Identify all lines in the data containing the string "Build". Copy them out.

----------------------------------------

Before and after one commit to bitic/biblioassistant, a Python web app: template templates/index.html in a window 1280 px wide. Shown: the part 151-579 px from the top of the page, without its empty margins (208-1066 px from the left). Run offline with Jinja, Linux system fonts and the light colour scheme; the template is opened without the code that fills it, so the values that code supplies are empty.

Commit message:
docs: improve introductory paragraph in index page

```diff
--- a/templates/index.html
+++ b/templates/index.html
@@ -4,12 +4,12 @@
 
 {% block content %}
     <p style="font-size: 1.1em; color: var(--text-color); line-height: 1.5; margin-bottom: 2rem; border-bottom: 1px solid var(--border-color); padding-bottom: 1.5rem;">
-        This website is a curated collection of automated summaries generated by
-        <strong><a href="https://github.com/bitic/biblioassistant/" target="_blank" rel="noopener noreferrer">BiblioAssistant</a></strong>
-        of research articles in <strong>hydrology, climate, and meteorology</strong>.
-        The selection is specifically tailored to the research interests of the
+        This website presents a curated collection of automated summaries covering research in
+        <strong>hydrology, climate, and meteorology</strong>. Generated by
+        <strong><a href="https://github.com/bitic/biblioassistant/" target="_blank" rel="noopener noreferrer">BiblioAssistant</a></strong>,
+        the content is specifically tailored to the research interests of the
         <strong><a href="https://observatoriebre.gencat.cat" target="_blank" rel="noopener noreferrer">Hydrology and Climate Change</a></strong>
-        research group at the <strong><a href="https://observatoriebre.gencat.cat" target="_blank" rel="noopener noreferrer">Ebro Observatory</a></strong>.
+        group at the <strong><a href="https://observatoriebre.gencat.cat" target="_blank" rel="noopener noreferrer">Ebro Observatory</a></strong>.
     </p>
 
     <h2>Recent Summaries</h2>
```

----------------------------------------

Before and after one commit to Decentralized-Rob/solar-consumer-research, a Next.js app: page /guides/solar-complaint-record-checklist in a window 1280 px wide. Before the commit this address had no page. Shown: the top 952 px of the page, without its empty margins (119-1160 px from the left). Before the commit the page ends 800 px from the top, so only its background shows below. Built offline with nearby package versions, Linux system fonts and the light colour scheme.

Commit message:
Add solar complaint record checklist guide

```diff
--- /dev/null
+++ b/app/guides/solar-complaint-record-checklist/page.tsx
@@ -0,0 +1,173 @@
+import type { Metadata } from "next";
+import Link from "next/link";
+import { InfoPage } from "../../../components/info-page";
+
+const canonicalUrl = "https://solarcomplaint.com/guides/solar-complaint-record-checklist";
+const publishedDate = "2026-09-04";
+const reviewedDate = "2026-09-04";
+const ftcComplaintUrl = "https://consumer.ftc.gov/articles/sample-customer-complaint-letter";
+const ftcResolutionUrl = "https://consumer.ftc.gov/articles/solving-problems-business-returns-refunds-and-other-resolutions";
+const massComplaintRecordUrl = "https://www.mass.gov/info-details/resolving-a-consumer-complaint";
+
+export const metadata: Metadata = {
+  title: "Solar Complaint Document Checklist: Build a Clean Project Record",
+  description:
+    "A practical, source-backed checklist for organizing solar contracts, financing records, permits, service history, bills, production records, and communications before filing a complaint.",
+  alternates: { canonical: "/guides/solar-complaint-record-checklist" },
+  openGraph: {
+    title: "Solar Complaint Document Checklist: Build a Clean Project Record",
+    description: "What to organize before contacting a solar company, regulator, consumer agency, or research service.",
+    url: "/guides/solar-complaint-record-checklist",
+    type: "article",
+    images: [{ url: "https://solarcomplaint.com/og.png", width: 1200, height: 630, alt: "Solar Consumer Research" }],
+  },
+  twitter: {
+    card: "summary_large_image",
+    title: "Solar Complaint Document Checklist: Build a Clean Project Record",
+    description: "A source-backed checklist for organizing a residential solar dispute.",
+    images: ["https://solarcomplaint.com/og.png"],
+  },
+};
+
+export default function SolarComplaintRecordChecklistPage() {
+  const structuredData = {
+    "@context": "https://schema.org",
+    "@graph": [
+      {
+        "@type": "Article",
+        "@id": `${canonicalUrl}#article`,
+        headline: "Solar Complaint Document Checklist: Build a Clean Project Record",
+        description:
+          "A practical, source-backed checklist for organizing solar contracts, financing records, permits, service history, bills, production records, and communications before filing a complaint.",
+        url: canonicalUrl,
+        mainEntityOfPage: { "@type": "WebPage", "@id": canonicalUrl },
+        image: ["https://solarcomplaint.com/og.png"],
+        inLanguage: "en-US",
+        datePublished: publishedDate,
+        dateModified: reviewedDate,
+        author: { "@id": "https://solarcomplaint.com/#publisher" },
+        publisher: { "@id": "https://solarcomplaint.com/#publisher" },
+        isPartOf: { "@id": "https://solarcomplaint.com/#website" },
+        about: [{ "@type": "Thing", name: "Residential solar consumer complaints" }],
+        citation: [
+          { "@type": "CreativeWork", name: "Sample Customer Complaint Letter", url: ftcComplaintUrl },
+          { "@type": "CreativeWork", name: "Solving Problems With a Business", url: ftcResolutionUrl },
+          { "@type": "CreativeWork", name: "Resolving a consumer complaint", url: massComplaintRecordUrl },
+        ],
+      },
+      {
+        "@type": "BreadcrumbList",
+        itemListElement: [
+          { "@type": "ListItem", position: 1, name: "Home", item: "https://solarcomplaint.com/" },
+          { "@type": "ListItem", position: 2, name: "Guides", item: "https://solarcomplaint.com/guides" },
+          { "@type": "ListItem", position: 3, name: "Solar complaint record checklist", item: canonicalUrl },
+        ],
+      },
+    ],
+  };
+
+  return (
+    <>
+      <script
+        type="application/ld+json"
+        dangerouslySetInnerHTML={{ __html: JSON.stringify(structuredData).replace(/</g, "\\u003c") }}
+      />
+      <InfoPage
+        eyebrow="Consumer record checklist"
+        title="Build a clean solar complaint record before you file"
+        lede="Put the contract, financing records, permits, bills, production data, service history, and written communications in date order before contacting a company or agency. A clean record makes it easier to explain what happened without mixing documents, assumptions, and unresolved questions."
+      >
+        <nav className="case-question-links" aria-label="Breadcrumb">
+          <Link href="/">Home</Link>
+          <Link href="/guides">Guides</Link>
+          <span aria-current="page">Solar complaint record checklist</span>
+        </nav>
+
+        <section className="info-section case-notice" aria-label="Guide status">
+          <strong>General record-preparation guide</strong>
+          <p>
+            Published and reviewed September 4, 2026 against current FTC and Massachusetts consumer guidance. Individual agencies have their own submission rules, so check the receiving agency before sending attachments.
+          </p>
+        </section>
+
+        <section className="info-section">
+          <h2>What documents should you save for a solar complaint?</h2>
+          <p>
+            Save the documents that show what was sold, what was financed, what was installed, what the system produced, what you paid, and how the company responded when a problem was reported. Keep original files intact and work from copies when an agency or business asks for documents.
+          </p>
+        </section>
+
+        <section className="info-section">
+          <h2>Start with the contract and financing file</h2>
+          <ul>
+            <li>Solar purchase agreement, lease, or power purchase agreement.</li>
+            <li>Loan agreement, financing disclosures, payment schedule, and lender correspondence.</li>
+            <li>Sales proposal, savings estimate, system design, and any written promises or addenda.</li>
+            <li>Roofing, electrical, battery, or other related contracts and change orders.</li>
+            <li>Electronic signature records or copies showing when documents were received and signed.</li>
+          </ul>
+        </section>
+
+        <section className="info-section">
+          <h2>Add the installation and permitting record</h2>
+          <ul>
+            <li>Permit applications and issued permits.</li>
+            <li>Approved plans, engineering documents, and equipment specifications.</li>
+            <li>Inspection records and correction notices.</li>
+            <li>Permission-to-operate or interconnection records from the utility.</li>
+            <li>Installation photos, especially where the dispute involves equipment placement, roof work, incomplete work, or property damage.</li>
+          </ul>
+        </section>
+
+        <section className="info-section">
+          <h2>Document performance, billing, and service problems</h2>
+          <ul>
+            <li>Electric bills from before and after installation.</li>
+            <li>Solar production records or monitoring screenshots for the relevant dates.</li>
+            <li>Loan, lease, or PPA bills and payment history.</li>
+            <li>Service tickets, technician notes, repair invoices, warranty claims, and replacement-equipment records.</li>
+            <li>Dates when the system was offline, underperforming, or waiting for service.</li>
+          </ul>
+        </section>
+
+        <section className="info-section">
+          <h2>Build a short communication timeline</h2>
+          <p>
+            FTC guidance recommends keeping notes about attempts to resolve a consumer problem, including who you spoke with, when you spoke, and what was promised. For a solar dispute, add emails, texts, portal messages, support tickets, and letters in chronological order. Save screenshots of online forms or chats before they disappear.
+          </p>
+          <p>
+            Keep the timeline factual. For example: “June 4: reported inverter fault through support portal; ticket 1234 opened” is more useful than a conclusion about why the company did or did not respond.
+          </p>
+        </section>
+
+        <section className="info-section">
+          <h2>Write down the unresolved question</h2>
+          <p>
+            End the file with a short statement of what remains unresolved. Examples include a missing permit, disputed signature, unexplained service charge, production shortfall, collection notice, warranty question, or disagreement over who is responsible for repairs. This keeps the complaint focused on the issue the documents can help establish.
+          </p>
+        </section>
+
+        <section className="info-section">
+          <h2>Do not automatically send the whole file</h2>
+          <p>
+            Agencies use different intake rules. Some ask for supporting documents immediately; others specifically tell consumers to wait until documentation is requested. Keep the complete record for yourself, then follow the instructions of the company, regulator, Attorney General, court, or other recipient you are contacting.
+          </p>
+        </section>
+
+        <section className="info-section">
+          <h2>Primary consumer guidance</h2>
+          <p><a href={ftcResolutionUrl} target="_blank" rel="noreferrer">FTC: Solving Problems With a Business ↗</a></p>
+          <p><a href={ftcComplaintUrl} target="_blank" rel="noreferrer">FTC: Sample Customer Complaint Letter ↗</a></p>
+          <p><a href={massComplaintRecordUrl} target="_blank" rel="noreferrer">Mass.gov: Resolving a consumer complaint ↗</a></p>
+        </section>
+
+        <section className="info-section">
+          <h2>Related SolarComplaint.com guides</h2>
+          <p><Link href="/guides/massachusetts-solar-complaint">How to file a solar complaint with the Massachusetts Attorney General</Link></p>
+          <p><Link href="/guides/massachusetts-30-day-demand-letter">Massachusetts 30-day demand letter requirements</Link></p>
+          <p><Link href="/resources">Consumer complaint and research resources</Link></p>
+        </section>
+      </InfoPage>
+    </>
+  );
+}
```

----------------------------------------

▶ Worked solution:
+  title: "Solar Complaint Document Checklist: Build a Clean Project Record",
+    title: "Solar Complaint Document Checklist: Build a Clean Project Record",
+    title: "Solar Complaint Document Checklist: Build a Clean Project Record",
+        headline: "Solar Complaint Document Checklist: Build a Clean Project Record",
+        title="Build a clean solar complaint record before you file"
+          <h2>Build a short communication timeline</h2>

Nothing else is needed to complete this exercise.